Records —
◇ ◇ ◇ ◇ ◇ ◇ ◇
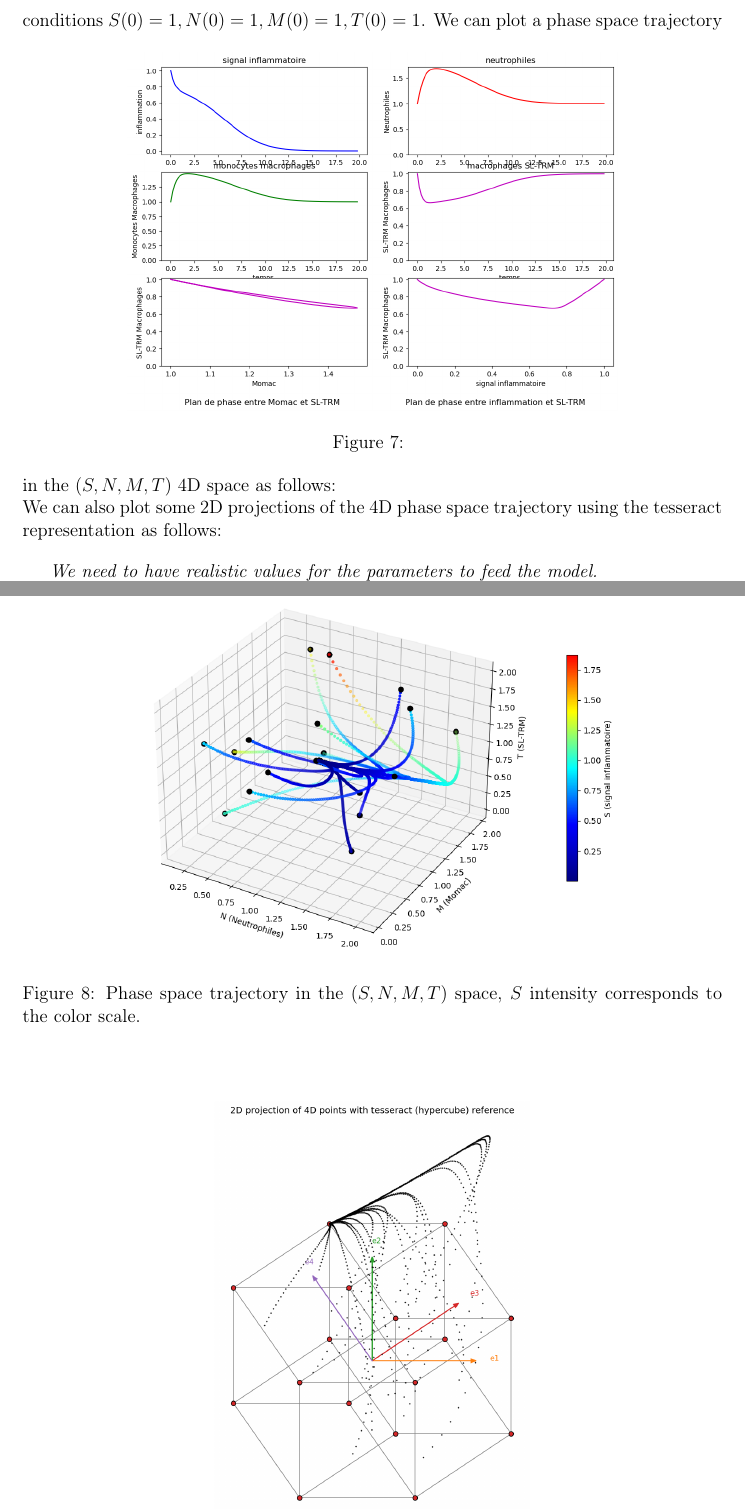
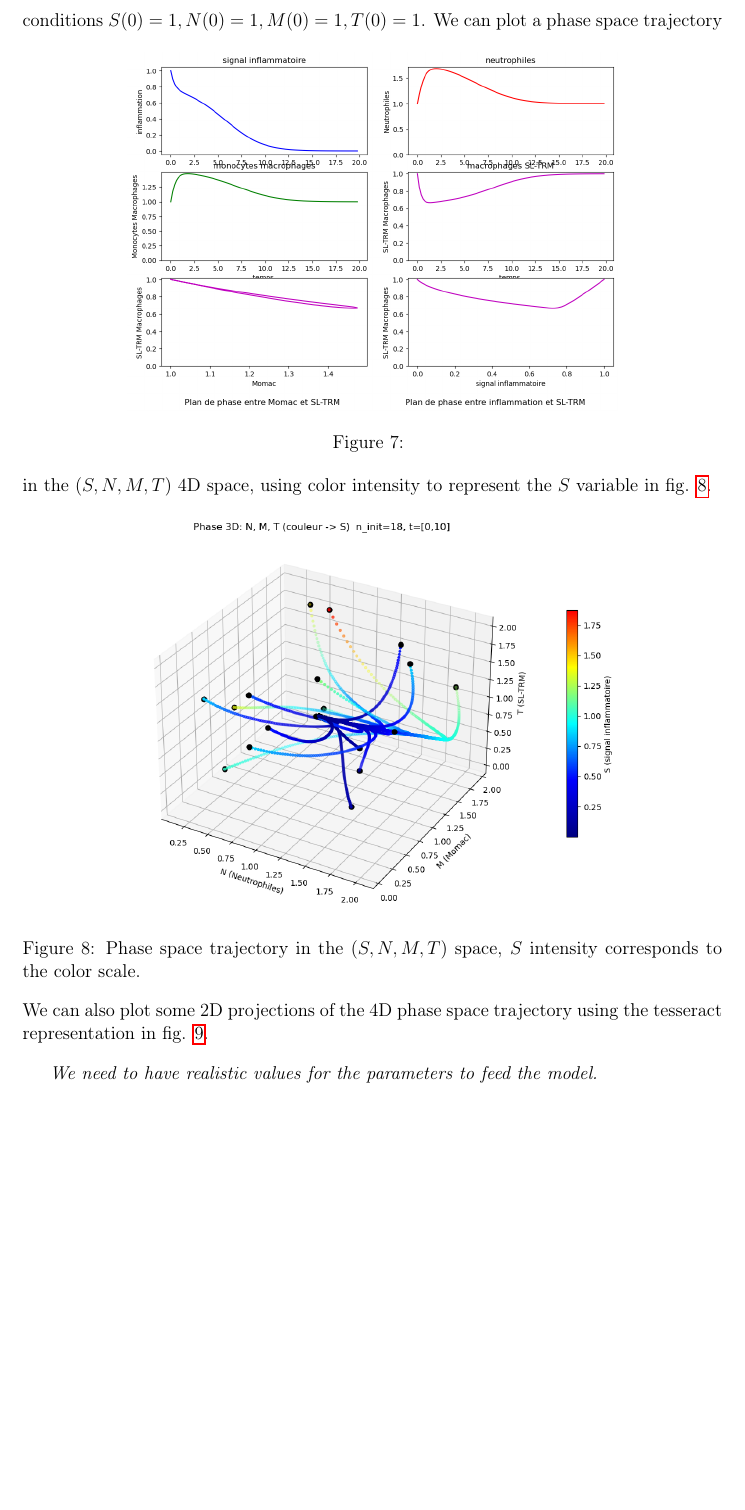
Before and after one commit to azerad/immunomath, a LaTeX document (arthritis_model_oliv.tex): two parts of pages 12 and 13 of 14 before the commit and part of page 12 of 14 after it, the two joined at a grey line, cut so that both start at the same text, the shorter picture padded with empty space. Compiled offline with pdfLaTeX.

Commit message:
minor edits and add references to figures.

```diff
--- a/arthritis_model_oliv.tex
+++ b/arthritis_model_oliv.tex
@@ -491,18 +491,20 @@ $\alpha=1, \beta=1, \gamma=1,
     %\includegraphics[height= .2\textheight, width=.9\textwidth]{arthritis_4.png}
     \caption{}
 \end{figure}
-We can plot a phase space trajectory in the $(S,N,M,T)$ 4D space as follows:
-\begin{figure}[htbp]
+We can plot a phase space trajectory in the $(S,N,M,T)$ 4D space, using color intensity to represent the $S$ variable in fig. \ref{phase_space_color}.
+\begin{figure}[!htbp]
     \centering
     \includegraphics[width=.7\textwidth]{phase_space.png}
     \caption{Phase space trajectory in the $(S,N,M,T)$ space, $S$ intensity corresponds to the color scale.}
+    \label{phase_space_color}
 \end{figure}
 \par\noindent
-We can also plot some 2D projections of the 4D phase space trajectory using the tesseract representation as follows:
-\begin{figure}[htbp]
+We can also plot some 2D projections of the 4D phase space trajectory using the tesseract representation in fig. \ref{phase_space_tesseract}.
+\begin{figure}[!htbp]
     \centering
     \includegraphics[width=.45\textwidth]{phase_space_tesseract.png}
     \caption{2D projections of the 4D phase space trajectory using the tesseract representation.}
+    \label{phase_space_tesseract}
 \end{figure}
 \bigskip
 \noindent
```
Also changed, not shown: arthritis_model_oliv.pdf, 1 other file.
◇ ◇ ◇ ◇ ◇ ◇ ◇
What needs to be done —
What is the number of lines in the records that contain "plot"? Give that number only.

Result of this exercise —
4